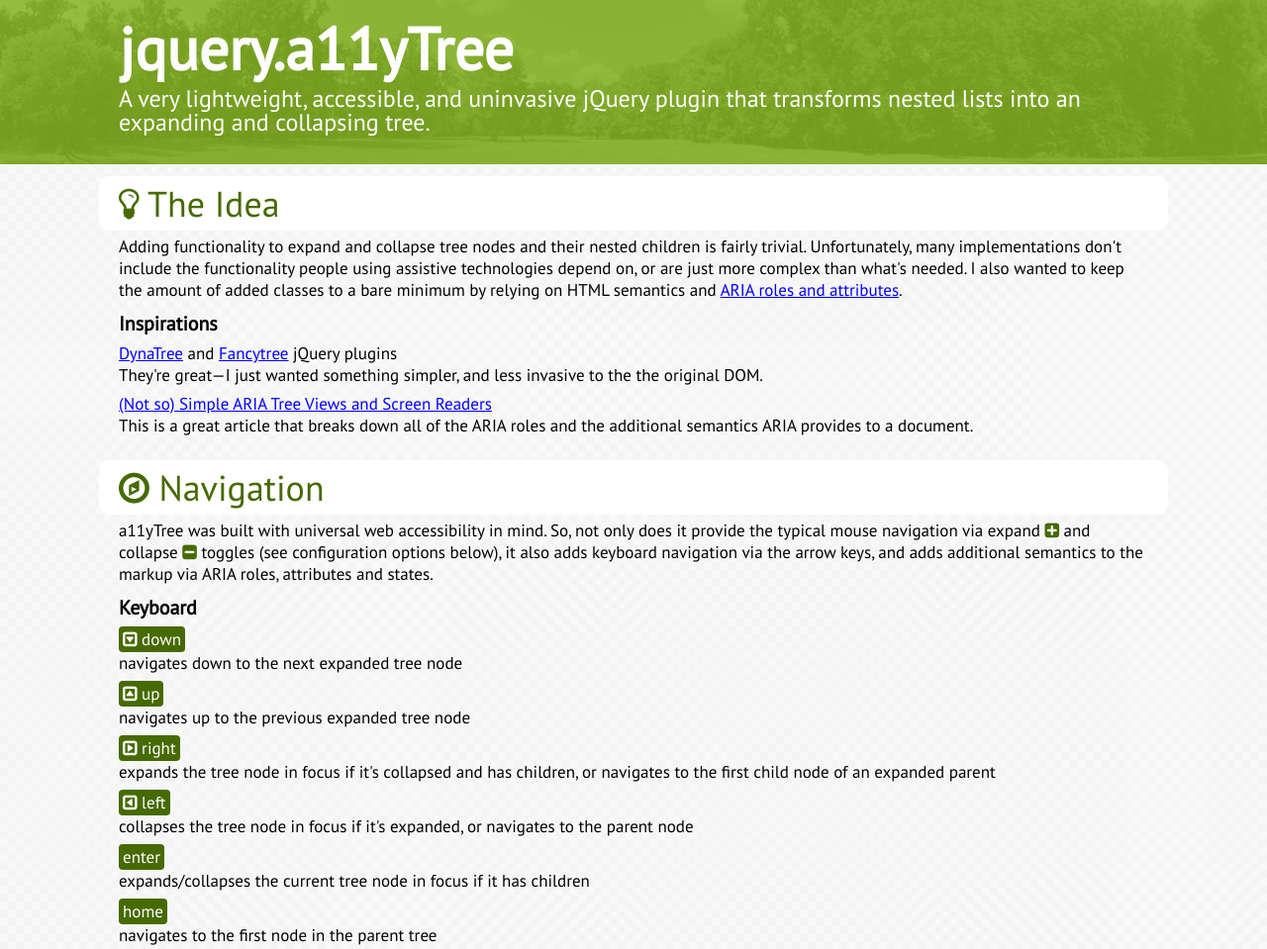
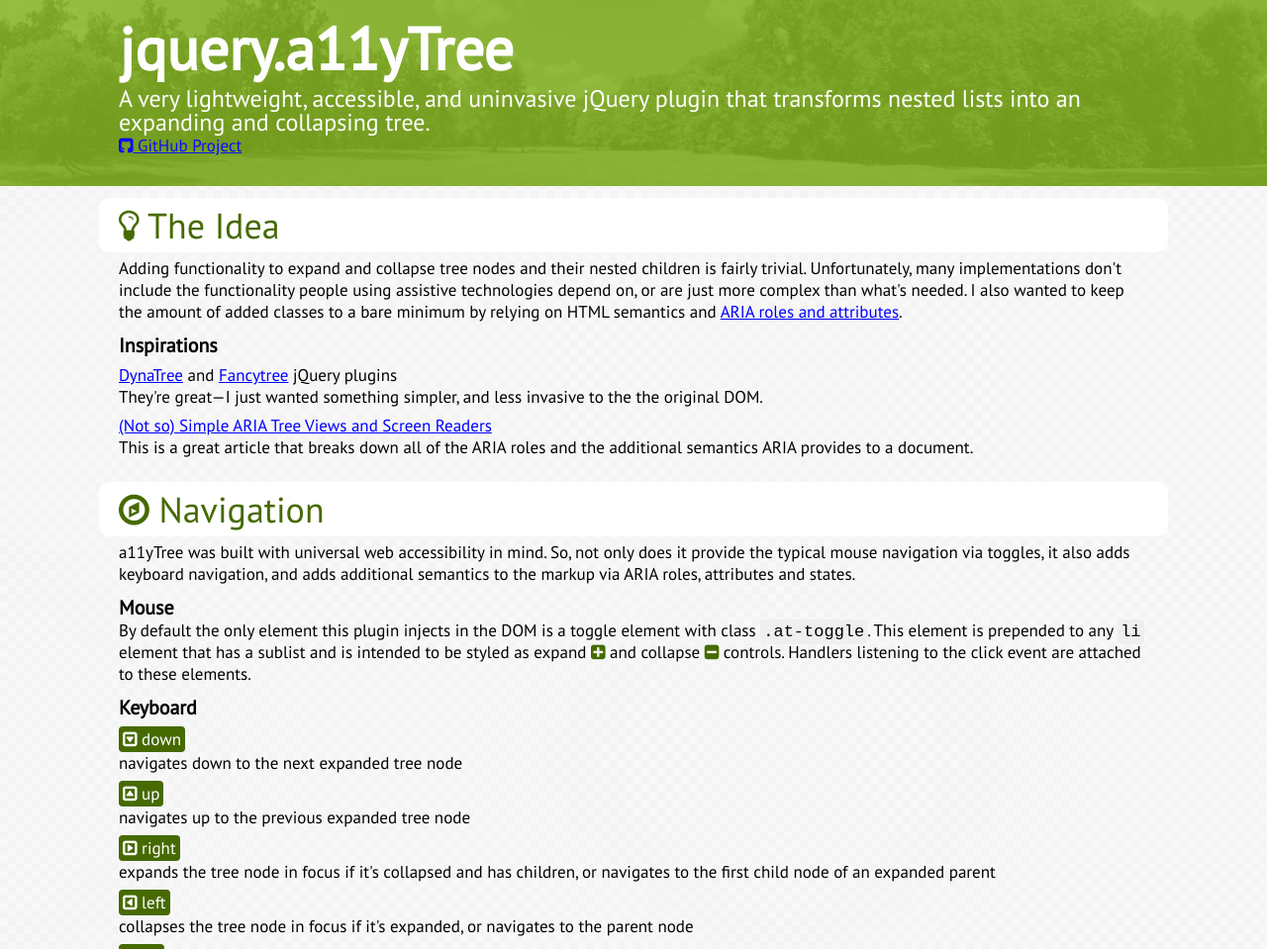
Before and after one commit to longmatthewh/longmatthewh.github.io, a website: page a11yTree/index.html in a window 1280 px wide. Shown: the top 959 px of the page at 99% size. Drawn offline with nearby package versions, Linux system fonts and the light colour scheme.

Commit message:
more content updates

```diff
--- a/a11yTree/index.html
+++ b/a11yTree/index.html
@@ -14,6 +14,7 @@
         <header>
             <h1>jquery.a11yTree</h1>
             <p>A very lightweight, accessible, and uninvasive jQuery plugin that transforms nested lists into an expanding and collapsing tree.</p>
+            <a href="https://github.com/longmatthewh/jquery-a11ytree"><i class="fa fa-github-square"></i> GitHub Project</a>
         </header>
         <main>
             <section>
@@ -30,8 +31,12 @@
             <section>
                 <header>
                     <h2><i class="fa fa-compass"></i> Navigation</h2>
-                    a11yTree was built with universal web accessibility in mind. So, not only does it provide the typical mouse navigation via expand <i class="fa fa-plus-square"></i> and collapse <i class="fa fa-minus-square"></i> toggles (see configuration options below), it also adds keyboard navigation via the arrow keys, and adds additional semantics to the markup via ARIA roles, attributes and states.
+                    a11yTree was built with universal web accessibility in mind. So, not only does it provide the typical mouse navigation via toggles, it also adds keyboard navigation, and adds additional semantics to the markup via ARIA roles, attributes and states.
                 </header>
+                <section>
+                    <h3>Mouse</h3>
+                    By default the only element this plugin injects in the DOM is a toggle element with class <code>.at-toggle</code>. This element is prepended to any <code>li</code> element that has a sublist and is intended to be styled as expand <i class="fa fa-plus-square"></i> and collapse <i class="fa fa-minus-square"></i> controls. Handlers listening to the click event are attached to these elements.
+                </section>
                 <section>
                     <h3>Keyboard</h3>
                     <dl id="keyboard-nav-description">
@@ -105,7 +110,7 @@
                 <h2><i class="fa fa-cogs"></i> Config Options</h2>
                 <section>
                     <h3>Defaults</h3>
-                    The example above does pass in some options to utilize <a href="http://fortawesome.github.io/Font-Awesome/">Font Awesome</a> icon fonts as the toggles. When no options are specified, the toggles are full CSS you get this:
+                    The example above does pass in some options to utilize <a href="http://fortawesome.github.io/Font-Awesome/">Font Awesome</a> icon fonts as the toggles. When no options are specified, the toggles can be styled with techniques like using background images or <code>:before</code> or <code>:after</code> pseudo elements.
                     <div id="options-default"></div>
                 </section>
             </section>
```
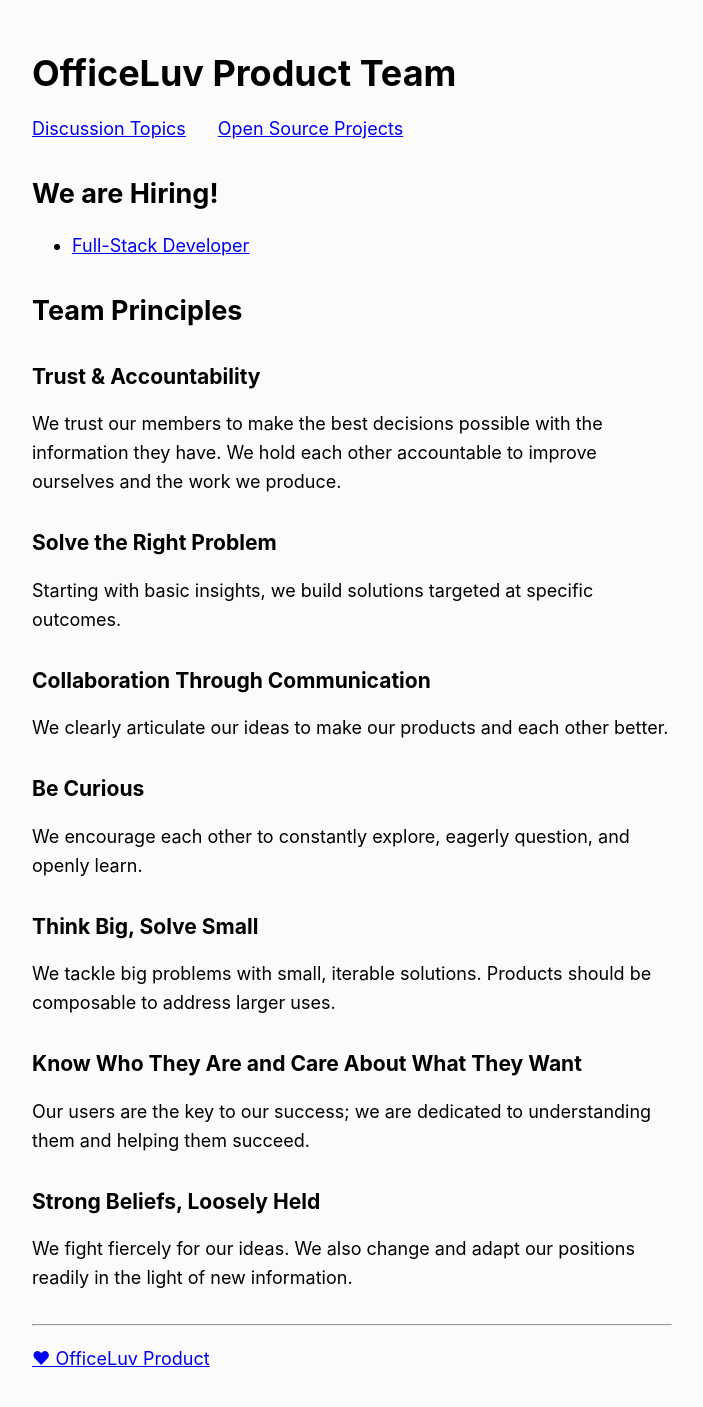
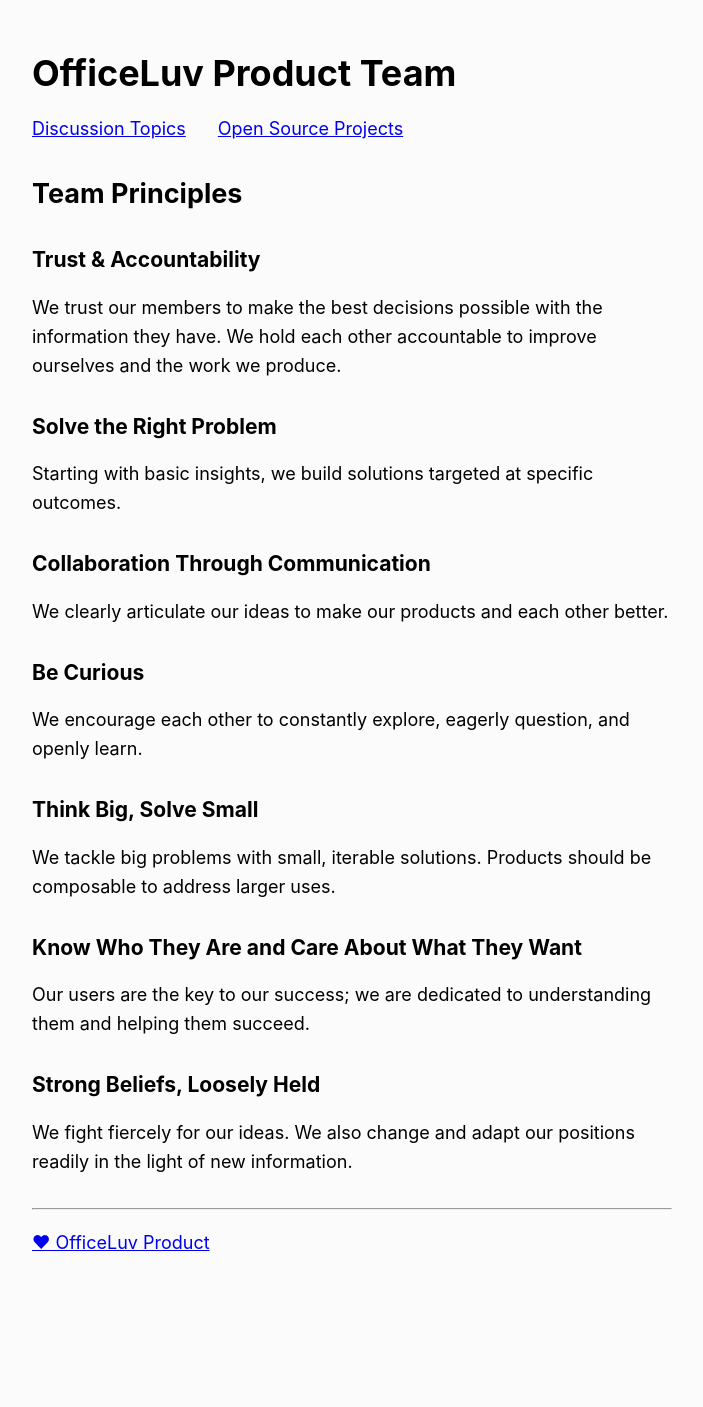
Before and after one commit to officeluv/officeluv.github.io, a Jekyll site: the page built from index.md, in a window 1280 px wide. Shown: the whole page, without its empty margins (288-991 px from the left). Built offline with Jekyll 4.4.1, drawn with Linux system fonts in a browser that asks for light colours; after the commit the page ends 1291 px from its top, so only the background shows below that.

Commit message:
chg:usr: Remove filled position

```diff
--- a/index.md
+++ b/index.md
@@ -3,10 +3,6 @@
 title: OfficeLuv Product Team
 ---
 <div class="item"><a href="/topics">Discussion Topics</a><a href="https://github.com/officeluv">Open Source Projects</a></div>
-
-## We are Hiring!
-
-- [Full-Stack Developer](https://officeluv.applytojob.com/apply/Lv6mQy0m2I/Full-Stack-Engineer?source=officeluv.github.io)
 
 ## Team Principles
 
```
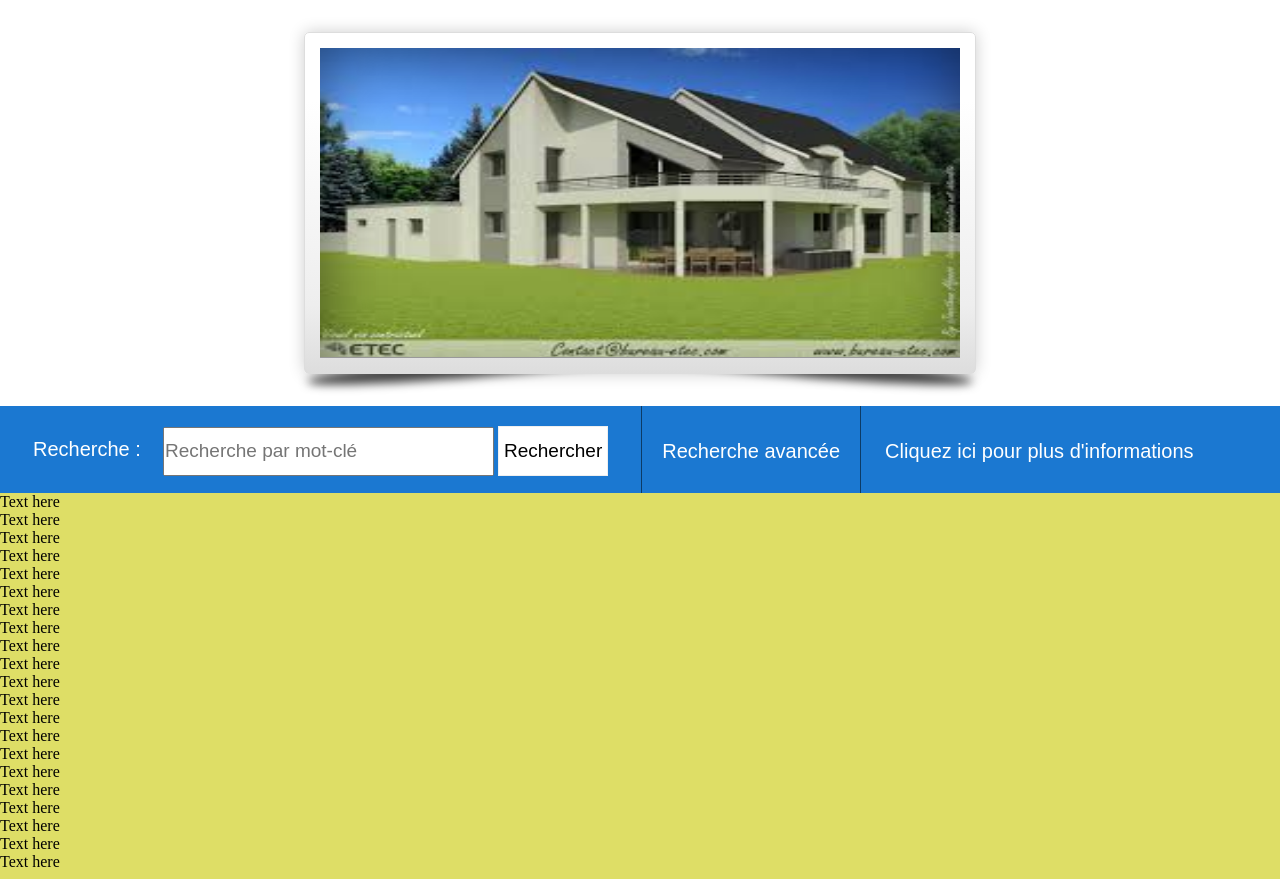
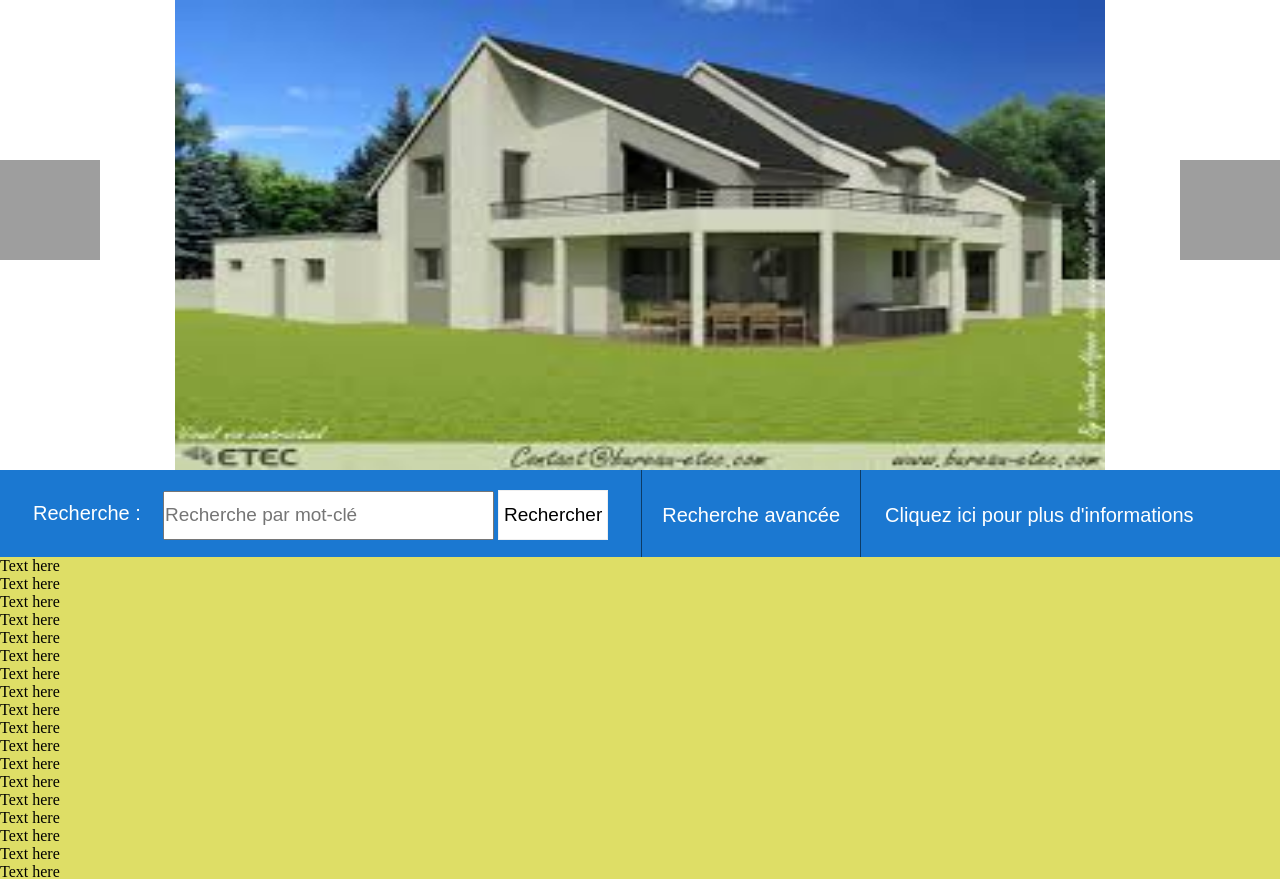
Before and after one commit to isepg3e/Projet-Sweetch, a PHP site: page /accueil.html in a window 1280 px wide. Shown: the part 76-955 px from the top of the page. Run offline with PHP 8.4, Linux system fonts and the light colour scheme; grey boxes are pictures that could not be loaded.

Commit message:
suite diapo

```diff
--- a/documents-export-2014-10-28/accueil.html
+++ b/documents-export-2014-10-28/accueil.html
@@ -5,6 +5,7 @@
 		<title>Échange de logements | Sweetch</title>
 		<link rel="stylesheet" href="style.css"/>
 		<link rel="shortcut icon" href="icon-sweetch.png"/>
+
 	</head>
 
 	<body>
@@ -26,35 +27,32 @@
 
 			</header>
 
+			<section>
 
-			<section id="slideshow">
 
-    <div class="container">
-        			<div class="c_slider"></div>
-        <div class="slider">
-            <figure>
-                <img src="maison5.jpeg" alt="" width="640" height="310" />
-                <figcaption>un échange sur montpellier</figcaption>
+<div class="backgroundgradient4">
+	<div class="container_12" id="head_slider">
+		<div id="head_slider_fleche_gauche"></div>
+		<div id="head_slider_fleche_droite"></div>
+		<div id="head_slider_content_list">
+			<div id="head_slider_content">
+				<img src="maison5.jpeg" alt="" width="930" height="470" />
+				<img src="maison6.jpeg" alt="" width="930" height="470" />
+				<img src="maison7.jpeg" alt="" width="930" height="470" />
+				<img src="maison8.jpeg" alt="" width="930" height="470" />
+			</div>
+		</div>
+	</div>
+</div>
+<div class="clearnospacing"></div>
 
-            </figure><!--
-            --><figure>
-                <img src="maison6.jpeg" alt="" width="640" height="310" />
-                <figcaption>la maison de paul</figcaption>
-            </figure><!--
-            --><figure>
-                <img src="maison7.jpeg" alt="" width="640" height="310" />
-                <figcaption>la maison de jean</figcaption>
 
-            </figure><!--
-            --><figure>
-                <img src="maison8.jpeg" alt="" width="640" height="310" />
-                <figcaption>la maison de benji</figcaption>
-            </figure>
-        </div>
-    </div>
 
-    <span id="timeline"></span>
+
 			</section>
+
+
+
 
 
 			<section id="recherche">
--- a/documents-export-2014-10-28/style.css
+++ b/documents-export-2014-10-28/style.css
@@ -75,98 +75,46 @@ Fin de la partie header
 Partie Slider
 */
 
-#slideshow
+#head_slider
 {
-    position: relative;
-    width: 640px;
-    height: 310px;
-    padding: 15px;
-    margin: 2em auto 2em;
-    border: 1px solid #ddd;
-    background: #FFF;
-    /* CSS3 effects */
-    background: linear-gradient(#FFF, #FFF 20%, #EEE 80%, #DDD);
-    border-radius: 5px 5px 5px 5px;
-    box-shadow: 0 0 1em rgba(0,0,0, 0.2);
+	background: white;
+	height: 470px;
+	width: 100%;
 }
-
-/* avanced box-shadow */
-#slideshow:before,  #slideshow:after
+#head_slider_fleche_droite
 {
-    position: absolute;
-    bottom:16px;
-    z-index: -10;
-    width: 50%;
-    height: 20px;
-    content: " ";
-    background: rgba(0,0,0,0.1);
-    border-radius: 50%;
-    box-shadow: 0 0 3px rgba(0,0,0, 0.4), 0 20px 10px rgba(0,0,0, 0.7);
+	background: url("fleche.png") no-repeat right;
+	float:right;
+	height:100px;
+	margin-top:160px;
+	width:100px;
 }
-#slideshow:before
+#head_slider_fleche_gauche
 {
-    left:0;
-    transform: rotate(-5deg);
+	background: url("fleche.png") no-repeat left;
+	float:left;
+	height:100px;
+	margin-top:160px;
+	width:100px;
 }
-#slideshow:after
+#head_slider_content_list
 {
-    right:0;
-    transform: rotate(5deg);
+	background:red;
+	height:470px;
+	width:930px;
+	margin:auto;
+	overflow:hidden;
 }
-
-/* gestion des dimensions et débordement du conteneur */
-#slideshow .container
+#head_slider_content
 {
-    position:relative;
-    width: 640px;
-    height: 310px;
-    overflow: hidden;
+	float:left;
+	height:470px;
+	width: 4000px;
 }
-
-/* on prévoit un petit espace gris pour la timeline */
-#slideshow .container:after
+#head_slider_content>*
 {
-    position:absolute;
-    bottom: 0; left:0;
-    content: " ";
-    width: 100%;
-    height: 1px;
-    background: #999;
+	float:left;
 }
-/*
-   le conteneur des slides
-   en largeur il fait 100% x le nombre de slides
-*/
-#slideshow .slider
-{
-    position: absolute;
-    left:0; top:0;
-    width: 400%;
-    height: 310px;
-}
-
-/* annulation des marges sur figure */
-#slideshow figure
-{
-    position:relative;
-    display:inline-block;
-    padding:0; margin:0;
-}
-/* petit effet de vignette sur les images */
-#slideshow figure:after
-{
-    position: absolute;
-    display:block;
-    content: " ";
-    top:0; left:0;
-    width: 100%; height: 100%;
-    box-shadow: 0 0 65px rgba(0,0,0, 0.5) inset;
-}
-
-
-
-
-
 
 
 
```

• [Problem to work on]: Please find every line in the records above that holds the word "header" and copy it.

• [Response to this task]:
         <header>
         </header>
                 <header>
                 </header>
 			</header>
@@ -75,98 +75,46 @@ Fin de la partie header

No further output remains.